Required action ▸ Each line of the listing where "floor" appears should be reported.

Records for this task ▸
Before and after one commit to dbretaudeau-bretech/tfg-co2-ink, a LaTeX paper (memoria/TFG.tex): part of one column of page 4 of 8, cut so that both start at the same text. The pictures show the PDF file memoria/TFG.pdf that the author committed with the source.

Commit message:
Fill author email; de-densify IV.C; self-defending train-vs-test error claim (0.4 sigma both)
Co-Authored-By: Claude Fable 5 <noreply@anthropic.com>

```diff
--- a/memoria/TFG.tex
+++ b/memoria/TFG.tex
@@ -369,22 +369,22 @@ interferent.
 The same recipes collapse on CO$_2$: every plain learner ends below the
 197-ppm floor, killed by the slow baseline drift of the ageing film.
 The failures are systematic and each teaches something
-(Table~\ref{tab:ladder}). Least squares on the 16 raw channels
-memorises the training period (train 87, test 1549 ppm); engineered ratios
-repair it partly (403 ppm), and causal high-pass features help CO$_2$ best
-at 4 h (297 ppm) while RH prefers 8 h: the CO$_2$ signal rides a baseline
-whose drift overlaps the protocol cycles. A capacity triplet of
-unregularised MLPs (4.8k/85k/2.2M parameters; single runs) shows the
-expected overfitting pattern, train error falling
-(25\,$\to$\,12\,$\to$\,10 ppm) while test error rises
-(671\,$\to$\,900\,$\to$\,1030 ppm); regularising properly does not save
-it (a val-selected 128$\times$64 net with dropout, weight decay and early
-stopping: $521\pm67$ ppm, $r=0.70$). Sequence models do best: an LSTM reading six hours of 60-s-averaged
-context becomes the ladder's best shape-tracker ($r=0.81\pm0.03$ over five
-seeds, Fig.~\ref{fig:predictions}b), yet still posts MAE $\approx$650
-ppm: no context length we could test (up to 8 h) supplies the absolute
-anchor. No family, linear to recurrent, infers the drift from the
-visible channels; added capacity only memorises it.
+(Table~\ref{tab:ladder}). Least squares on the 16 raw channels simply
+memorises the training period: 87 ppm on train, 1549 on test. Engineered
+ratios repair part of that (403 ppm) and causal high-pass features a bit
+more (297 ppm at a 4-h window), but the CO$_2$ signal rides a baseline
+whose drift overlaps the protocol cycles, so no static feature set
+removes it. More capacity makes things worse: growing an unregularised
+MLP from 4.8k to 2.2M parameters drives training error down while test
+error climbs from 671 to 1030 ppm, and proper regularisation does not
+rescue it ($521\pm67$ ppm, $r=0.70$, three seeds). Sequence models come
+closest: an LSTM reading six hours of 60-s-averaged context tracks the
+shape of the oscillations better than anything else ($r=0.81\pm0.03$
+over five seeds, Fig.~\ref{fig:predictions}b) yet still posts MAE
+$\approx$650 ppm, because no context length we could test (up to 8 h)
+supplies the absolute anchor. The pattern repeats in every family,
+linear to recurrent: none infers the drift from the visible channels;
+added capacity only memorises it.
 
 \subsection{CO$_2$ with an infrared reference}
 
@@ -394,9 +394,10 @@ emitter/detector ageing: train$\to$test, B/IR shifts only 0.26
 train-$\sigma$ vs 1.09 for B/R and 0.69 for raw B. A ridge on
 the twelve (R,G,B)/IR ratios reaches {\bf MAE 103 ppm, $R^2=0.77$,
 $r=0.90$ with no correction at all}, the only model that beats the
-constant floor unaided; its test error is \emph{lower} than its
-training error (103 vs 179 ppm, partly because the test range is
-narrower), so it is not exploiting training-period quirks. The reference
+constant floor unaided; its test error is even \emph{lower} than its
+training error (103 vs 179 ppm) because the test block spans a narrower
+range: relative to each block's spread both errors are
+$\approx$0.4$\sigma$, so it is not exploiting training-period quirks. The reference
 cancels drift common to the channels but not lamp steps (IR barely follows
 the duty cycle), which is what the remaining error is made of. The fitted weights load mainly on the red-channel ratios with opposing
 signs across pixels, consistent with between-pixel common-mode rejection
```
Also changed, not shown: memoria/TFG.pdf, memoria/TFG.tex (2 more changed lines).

Exercise solution ▸
 197-ppm floor, killed by the slow baseline drift of the ageing film.
-constant floor unaided; its test error is \emph{lower} than its
+constant floor unaided; its test error is even \emph{lower} than its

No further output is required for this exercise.